Start of MATERIAL PROVIDED
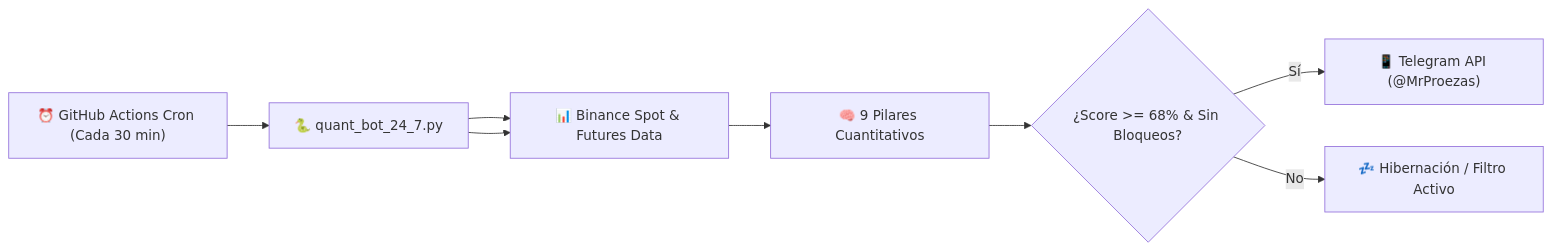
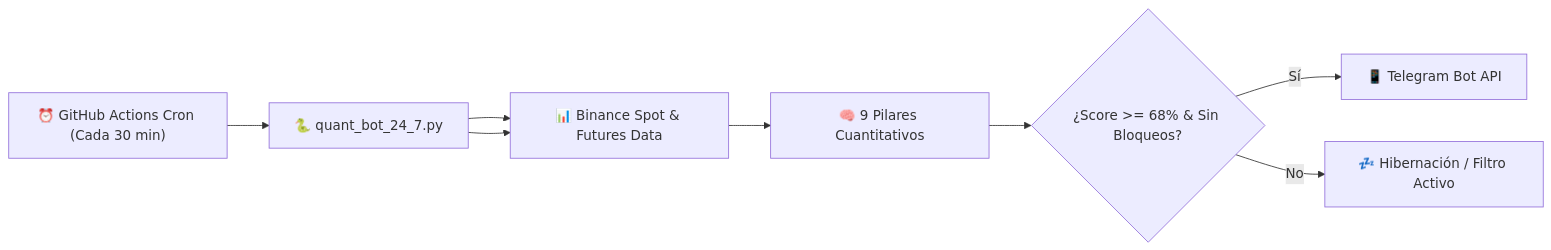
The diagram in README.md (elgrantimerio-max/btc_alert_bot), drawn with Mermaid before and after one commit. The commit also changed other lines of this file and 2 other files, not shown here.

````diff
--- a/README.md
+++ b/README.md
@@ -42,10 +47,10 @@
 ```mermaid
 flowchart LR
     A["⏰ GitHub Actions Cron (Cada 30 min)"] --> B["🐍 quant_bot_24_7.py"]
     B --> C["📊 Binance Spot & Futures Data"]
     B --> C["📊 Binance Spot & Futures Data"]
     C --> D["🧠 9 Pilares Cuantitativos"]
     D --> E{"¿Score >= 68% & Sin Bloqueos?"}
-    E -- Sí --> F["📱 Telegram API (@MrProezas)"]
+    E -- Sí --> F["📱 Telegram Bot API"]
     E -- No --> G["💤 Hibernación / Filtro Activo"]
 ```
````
End of MATERIAL PROVIDED
(TASK DIRECTIONS) Copy each entry exactly as written. Pictures do not belong in the copy.

(REPLY)
The diagram in README.md (elgrantimerio-max/btc_alert_bot), drawn with Mermaid before and after one commit. The commit also changed other lines of this file and 2 other files, not shown here.

````diff
--- a/README.md
+++ b/README.md
@@ -42,10 +47,10 @@
 ```mermaid
 flowchart LR
     A["⏰ GitHub Actions Cron (Cada 30 min)"] --> B["🐍 quant_bot_24_7.py"]
     B --> C["📊 Binance Spot & Futures Data"]
     B --> C["📊 Binance Spot & Futures Data"]
     C --> D["🧠 9 Pilares Cuantitativos"]
     D --> E{"¿Score >= 68% & Sin Bloqueos?"}
-    E -- Sí --> F["📱 Telegram API (@MrProezas)"]
+    E -- Sí --> F["📱 Telegram Bot API"]
     E -- No --> G["💤 Hibernación / Filtro Activo"]
 ```
````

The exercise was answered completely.